[Extracted data Boundary: Start]

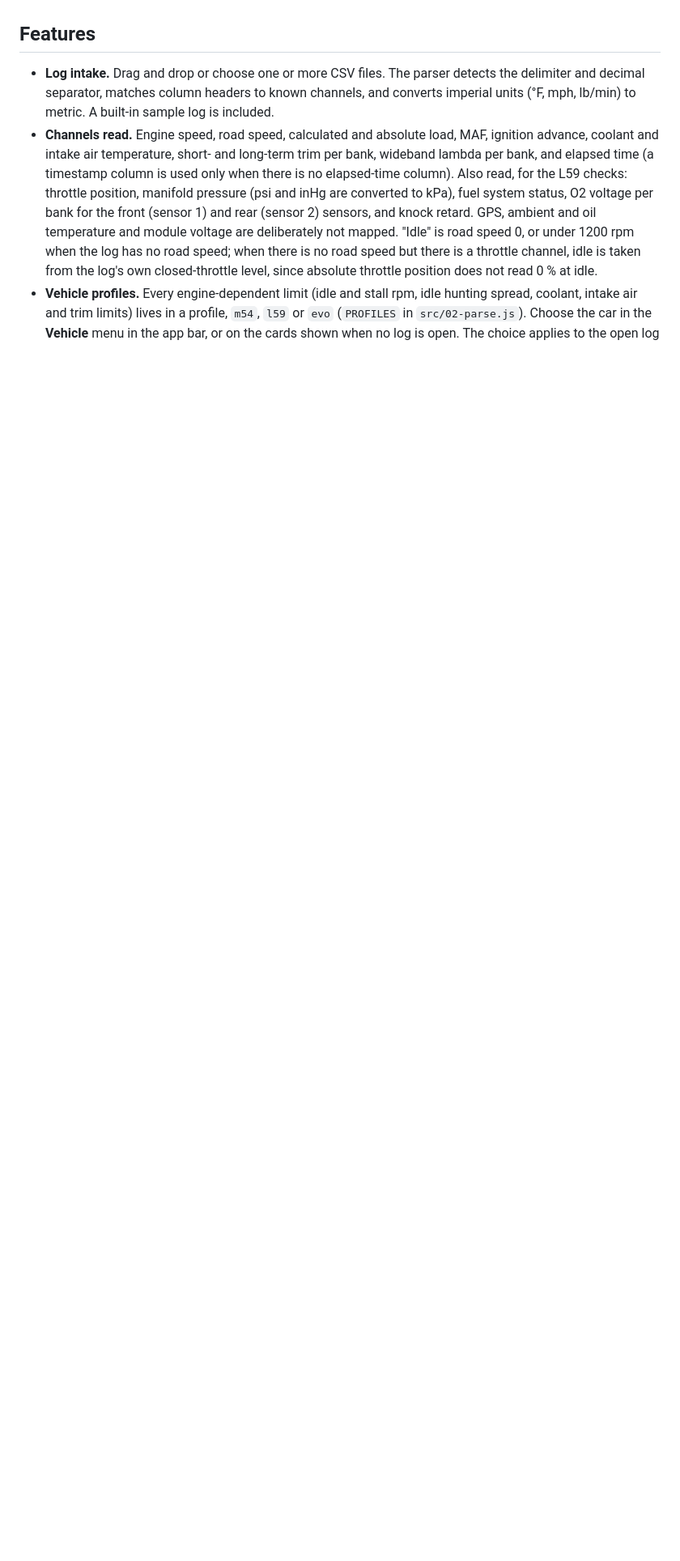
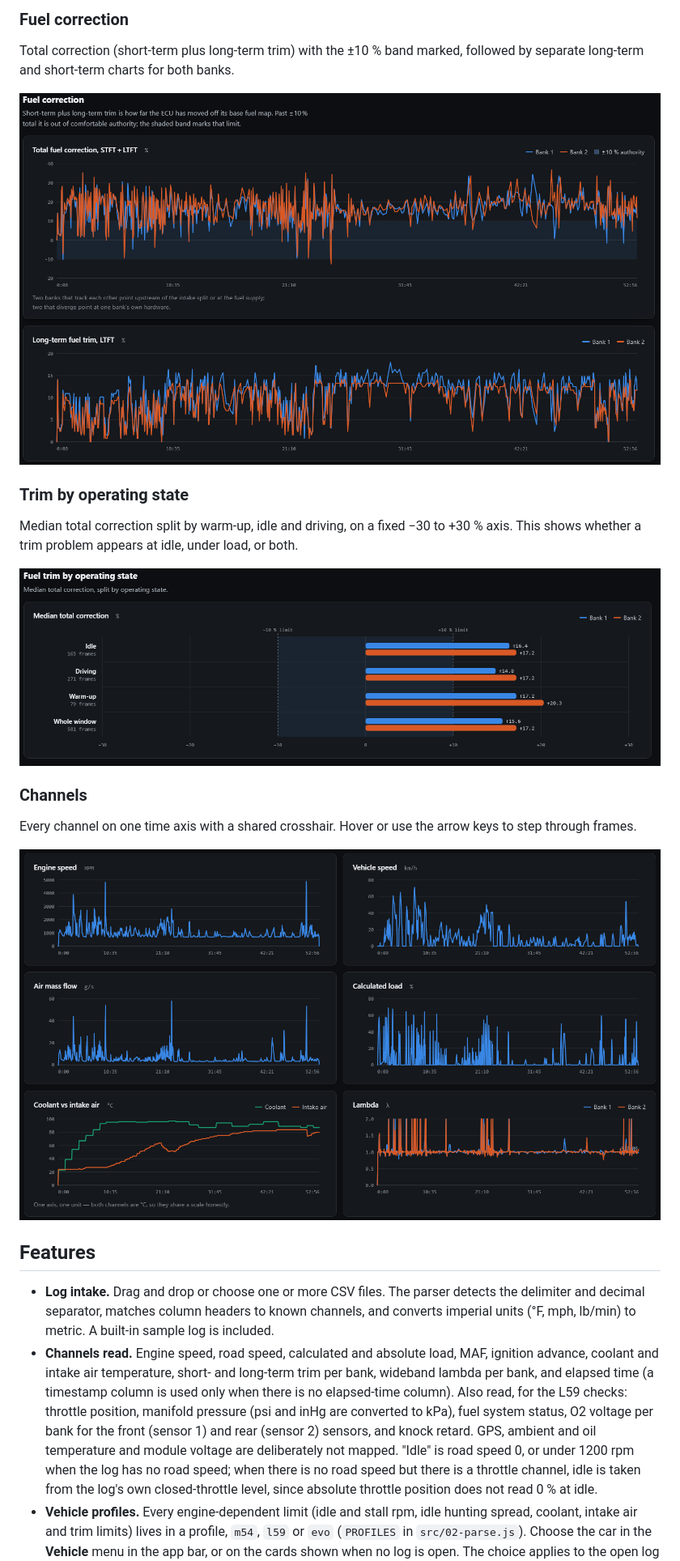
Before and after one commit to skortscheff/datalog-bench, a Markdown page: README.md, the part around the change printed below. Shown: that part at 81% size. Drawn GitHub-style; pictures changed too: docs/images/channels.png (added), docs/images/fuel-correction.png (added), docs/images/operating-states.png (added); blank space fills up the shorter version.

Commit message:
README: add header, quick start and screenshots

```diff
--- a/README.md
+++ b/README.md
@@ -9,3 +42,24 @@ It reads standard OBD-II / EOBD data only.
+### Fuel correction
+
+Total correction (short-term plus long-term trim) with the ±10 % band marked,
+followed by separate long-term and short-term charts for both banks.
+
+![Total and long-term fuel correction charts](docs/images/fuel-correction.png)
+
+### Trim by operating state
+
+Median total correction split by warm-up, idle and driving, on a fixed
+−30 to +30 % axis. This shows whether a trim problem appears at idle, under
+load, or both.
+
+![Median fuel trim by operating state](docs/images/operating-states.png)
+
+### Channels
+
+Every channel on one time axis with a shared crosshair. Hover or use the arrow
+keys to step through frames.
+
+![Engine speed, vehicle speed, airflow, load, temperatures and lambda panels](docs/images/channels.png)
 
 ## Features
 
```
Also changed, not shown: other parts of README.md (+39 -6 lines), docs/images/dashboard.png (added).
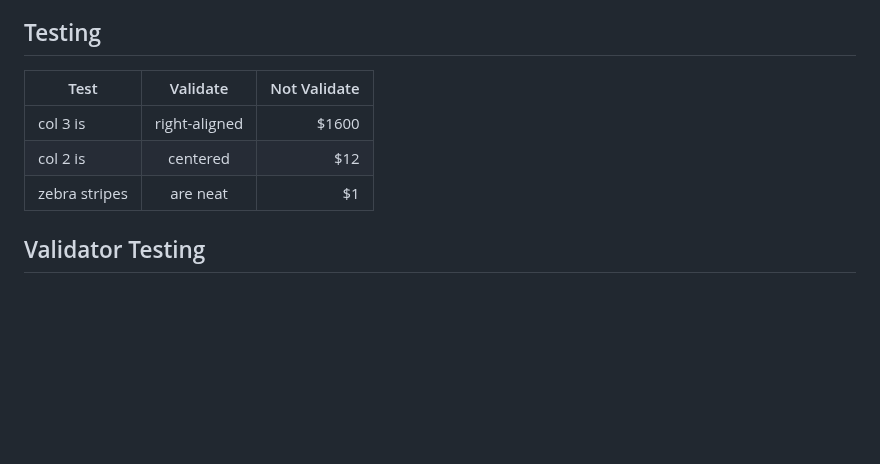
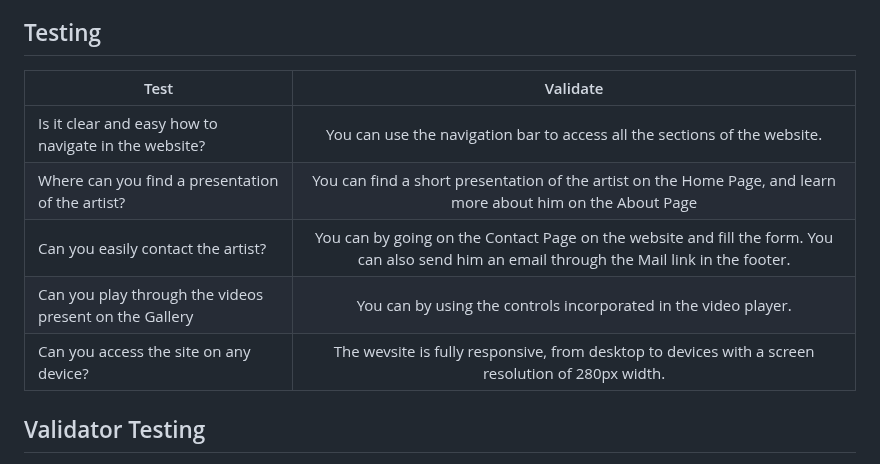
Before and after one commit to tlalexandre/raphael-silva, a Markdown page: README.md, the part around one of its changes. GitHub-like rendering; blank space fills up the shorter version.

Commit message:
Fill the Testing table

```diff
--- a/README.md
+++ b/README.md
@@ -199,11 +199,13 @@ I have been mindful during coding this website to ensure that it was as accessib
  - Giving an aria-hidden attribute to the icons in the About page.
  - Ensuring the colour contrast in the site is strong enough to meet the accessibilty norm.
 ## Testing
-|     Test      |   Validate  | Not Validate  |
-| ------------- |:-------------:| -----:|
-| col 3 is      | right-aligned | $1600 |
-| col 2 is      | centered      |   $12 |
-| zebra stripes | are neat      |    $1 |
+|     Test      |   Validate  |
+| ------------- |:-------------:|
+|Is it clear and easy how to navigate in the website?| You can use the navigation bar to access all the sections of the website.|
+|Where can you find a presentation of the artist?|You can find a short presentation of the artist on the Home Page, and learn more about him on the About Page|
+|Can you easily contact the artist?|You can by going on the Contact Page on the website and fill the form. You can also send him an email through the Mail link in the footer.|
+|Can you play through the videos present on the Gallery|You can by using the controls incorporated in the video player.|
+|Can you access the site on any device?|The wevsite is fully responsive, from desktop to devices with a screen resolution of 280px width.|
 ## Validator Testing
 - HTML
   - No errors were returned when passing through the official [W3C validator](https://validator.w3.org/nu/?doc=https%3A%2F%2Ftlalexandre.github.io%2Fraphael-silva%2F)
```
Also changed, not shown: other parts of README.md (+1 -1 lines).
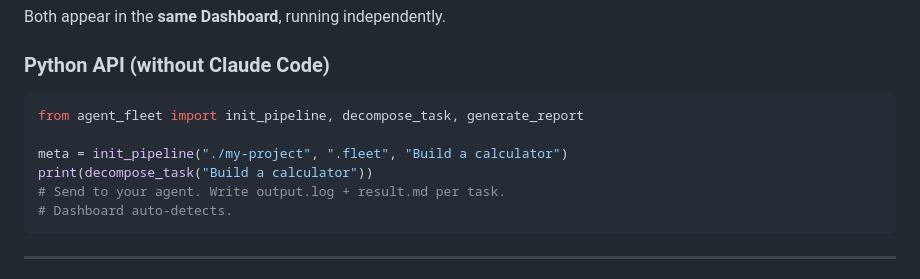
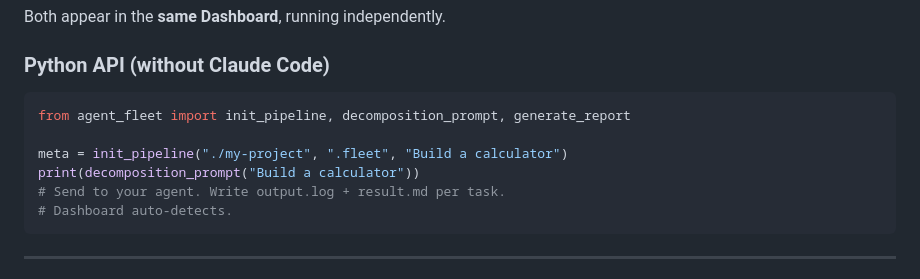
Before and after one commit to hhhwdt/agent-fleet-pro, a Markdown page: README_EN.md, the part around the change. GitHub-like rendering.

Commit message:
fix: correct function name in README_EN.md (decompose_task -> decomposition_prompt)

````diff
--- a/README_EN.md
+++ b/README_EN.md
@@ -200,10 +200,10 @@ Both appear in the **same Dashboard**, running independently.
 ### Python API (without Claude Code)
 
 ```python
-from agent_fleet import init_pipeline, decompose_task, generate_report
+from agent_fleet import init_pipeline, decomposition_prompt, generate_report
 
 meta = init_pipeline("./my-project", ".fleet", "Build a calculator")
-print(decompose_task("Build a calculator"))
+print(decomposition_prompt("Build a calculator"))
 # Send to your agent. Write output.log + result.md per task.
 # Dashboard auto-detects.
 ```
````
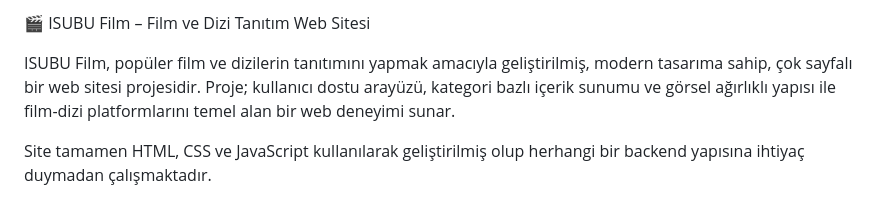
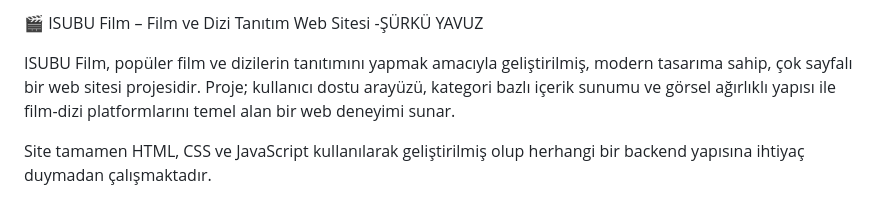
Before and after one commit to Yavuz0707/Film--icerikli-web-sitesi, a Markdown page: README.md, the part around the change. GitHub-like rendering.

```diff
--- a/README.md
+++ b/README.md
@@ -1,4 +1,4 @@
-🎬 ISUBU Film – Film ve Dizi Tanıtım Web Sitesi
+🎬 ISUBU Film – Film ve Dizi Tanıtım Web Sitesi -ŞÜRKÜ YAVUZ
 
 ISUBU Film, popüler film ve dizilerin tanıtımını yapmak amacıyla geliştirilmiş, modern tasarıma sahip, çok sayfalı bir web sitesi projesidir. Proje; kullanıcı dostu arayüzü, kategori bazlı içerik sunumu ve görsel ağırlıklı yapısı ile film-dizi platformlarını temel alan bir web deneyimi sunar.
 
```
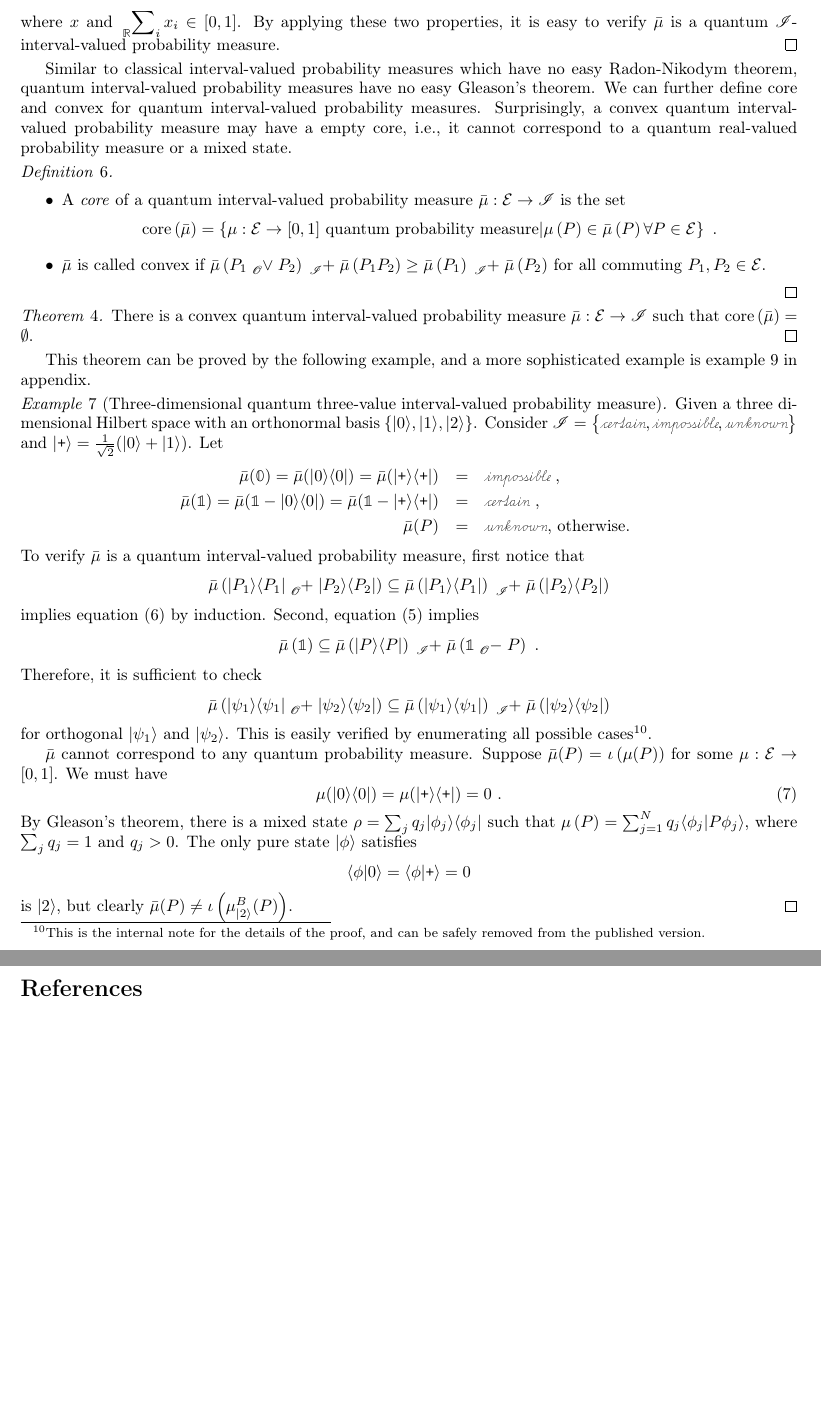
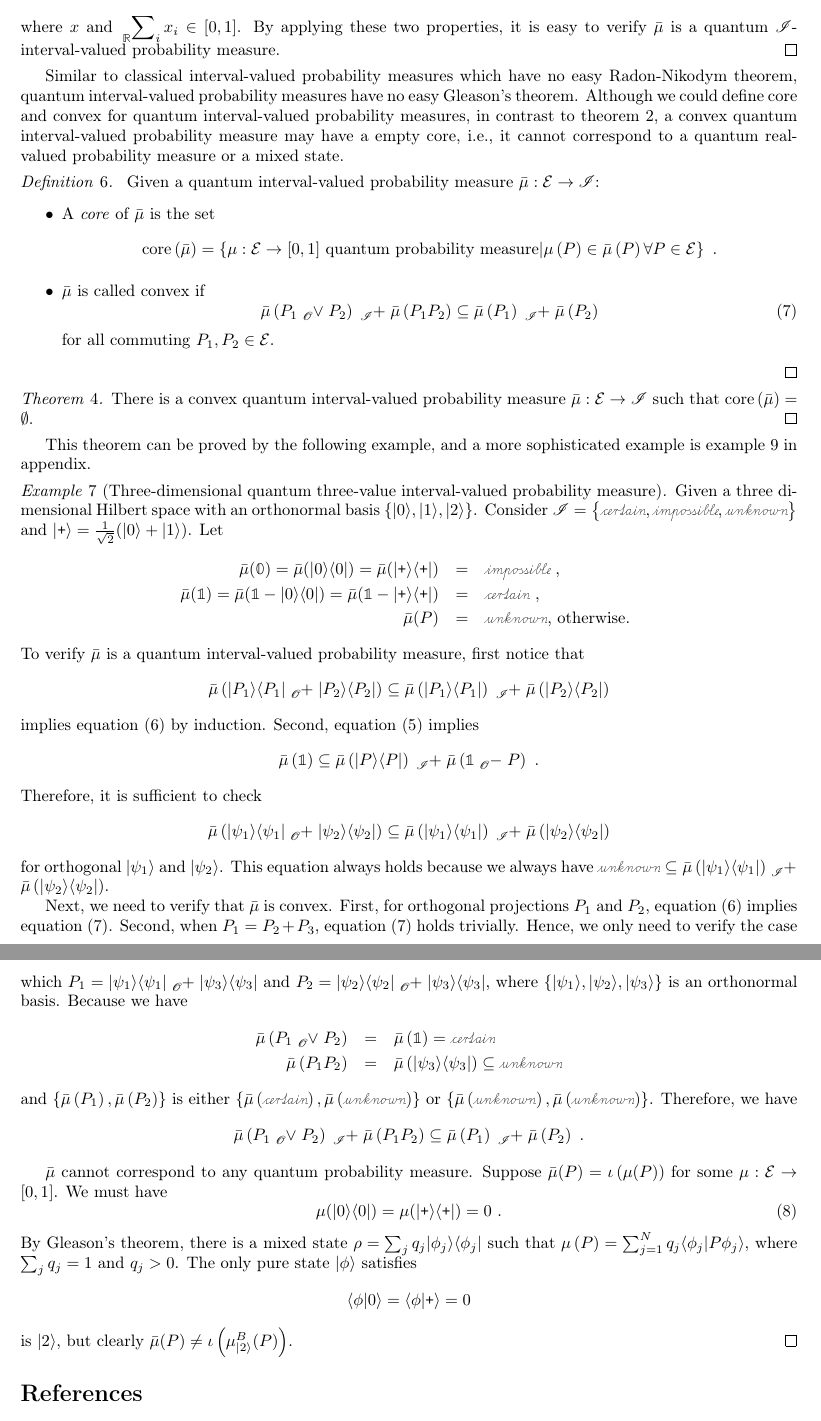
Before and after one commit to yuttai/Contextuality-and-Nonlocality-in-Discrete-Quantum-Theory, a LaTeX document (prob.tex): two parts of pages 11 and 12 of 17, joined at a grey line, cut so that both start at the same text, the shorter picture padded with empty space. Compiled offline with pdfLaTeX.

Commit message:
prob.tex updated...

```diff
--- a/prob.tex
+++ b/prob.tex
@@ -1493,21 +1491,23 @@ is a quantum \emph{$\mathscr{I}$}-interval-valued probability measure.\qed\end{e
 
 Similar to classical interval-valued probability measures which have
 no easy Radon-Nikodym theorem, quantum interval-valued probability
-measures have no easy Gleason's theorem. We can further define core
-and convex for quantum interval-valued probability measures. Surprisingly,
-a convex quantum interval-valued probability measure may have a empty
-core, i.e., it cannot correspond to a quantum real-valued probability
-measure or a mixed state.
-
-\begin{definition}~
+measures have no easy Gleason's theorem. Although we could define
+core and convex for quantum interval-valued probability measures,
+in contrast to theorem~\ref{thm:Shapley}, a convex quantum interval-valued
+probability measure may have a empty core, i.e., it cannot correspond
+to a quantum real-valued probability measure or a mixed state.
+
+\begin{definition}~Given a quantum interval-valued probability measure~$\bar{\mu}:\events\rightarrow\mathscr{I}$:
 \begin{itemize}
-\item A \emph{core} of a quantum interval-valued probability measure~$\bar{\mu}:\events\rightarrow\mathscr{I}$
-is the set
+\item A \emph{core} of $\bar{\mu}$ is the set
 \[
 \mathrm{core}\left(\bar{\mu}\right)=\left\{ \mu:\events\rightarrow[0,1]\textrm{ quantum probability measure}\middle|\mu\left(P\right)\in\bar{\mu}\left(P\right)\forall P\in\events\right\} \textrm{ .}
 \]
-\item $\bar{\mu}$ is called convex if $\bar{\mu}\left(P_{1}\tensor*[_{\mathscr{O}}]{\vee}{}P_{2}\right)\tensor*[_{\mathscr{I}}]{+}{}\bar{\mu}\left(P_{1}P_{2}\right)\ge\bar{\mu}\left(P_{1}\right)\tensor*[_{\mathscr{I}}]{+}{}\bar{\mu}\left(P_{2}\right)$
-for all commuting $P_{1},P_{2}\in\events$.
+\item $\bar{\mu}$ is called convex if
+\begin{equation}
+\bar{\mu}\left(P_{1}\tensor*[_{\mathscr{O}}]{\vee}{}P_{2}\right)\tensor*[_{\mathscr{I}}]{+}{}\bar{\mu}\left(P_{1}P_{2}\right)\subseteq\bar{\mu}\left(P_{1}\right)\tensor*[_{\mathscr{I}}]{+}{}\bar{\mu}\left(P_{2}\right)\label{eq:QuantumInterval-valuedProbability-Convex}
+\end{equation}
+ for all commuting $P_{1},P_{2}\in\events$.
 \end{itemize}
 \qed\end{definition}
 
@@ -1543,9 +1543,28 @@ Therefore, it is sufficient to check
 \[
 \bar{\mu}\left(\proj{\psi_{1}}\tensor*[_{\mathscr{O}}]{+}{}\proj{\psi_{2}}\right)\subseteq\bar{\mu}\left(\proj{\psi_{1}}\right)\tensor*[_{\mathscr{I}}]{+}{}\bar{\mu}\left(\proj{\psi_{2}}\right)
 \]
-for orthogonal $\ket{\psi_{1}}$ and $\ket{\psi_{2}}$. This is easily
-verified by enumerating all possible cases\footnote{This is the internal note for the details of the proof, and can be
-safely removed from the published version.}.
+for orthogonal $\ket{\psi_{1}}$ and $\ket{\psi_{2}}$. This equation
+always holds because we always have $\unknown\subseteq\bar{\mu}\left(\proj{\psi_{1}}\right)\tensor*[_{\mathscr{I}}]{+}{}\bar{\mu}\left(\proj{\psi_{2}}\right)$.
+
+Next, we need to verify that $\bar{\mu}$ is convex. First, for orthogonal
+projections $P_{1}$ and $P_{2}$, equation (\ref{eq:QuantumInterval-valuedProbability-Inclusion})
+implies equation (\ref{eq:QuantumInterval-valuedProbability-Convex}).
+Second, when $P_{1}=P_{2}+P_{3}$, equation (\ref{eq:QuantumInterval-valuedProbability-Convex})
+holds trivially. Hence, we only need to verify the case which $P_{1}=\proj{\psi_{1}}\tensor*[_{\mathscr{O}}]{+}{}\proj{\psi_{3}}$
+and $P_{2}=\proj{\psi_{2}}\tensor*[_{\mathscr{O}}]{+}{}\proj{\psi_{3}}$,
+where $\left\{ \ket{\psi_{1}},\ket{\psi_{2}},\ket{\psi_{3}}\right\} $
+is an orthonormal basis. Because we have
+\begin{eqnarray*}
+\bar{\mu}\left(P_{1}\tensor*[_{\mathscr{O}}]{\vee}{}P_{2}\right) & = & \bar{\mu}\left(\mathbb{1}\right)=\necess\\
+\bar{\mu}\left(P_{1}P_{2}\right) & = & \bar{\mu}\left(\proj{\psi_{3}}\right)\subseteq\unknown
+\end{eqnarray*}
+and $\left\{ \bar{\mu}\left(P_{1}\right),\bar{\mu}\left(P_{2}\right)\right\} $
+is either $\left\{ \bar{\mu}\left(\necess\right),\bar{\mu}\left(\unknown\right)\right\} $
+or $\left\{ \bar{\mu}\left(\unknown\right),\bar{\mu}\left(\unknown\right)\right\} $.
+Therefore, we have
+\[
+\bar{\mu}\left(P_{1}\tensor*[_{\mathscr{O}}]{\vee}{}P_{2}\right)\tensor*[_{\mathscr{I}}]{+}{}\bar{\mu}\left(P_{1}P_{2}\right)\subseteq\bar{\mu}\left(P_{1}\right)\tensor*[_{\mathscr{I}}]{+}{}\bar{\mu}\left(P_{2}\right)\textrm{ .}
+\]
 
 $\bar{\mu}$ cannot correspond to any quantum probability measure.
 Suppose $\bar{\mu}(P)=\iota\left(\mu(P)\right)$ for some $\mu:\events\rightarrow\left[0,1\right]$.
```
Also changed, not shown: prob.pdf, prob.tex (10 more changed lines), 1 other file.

[Extracted data Boundary: End]

## Work required
Give the number of lines in the data that contain "more", with no other words.

## Result of the task
2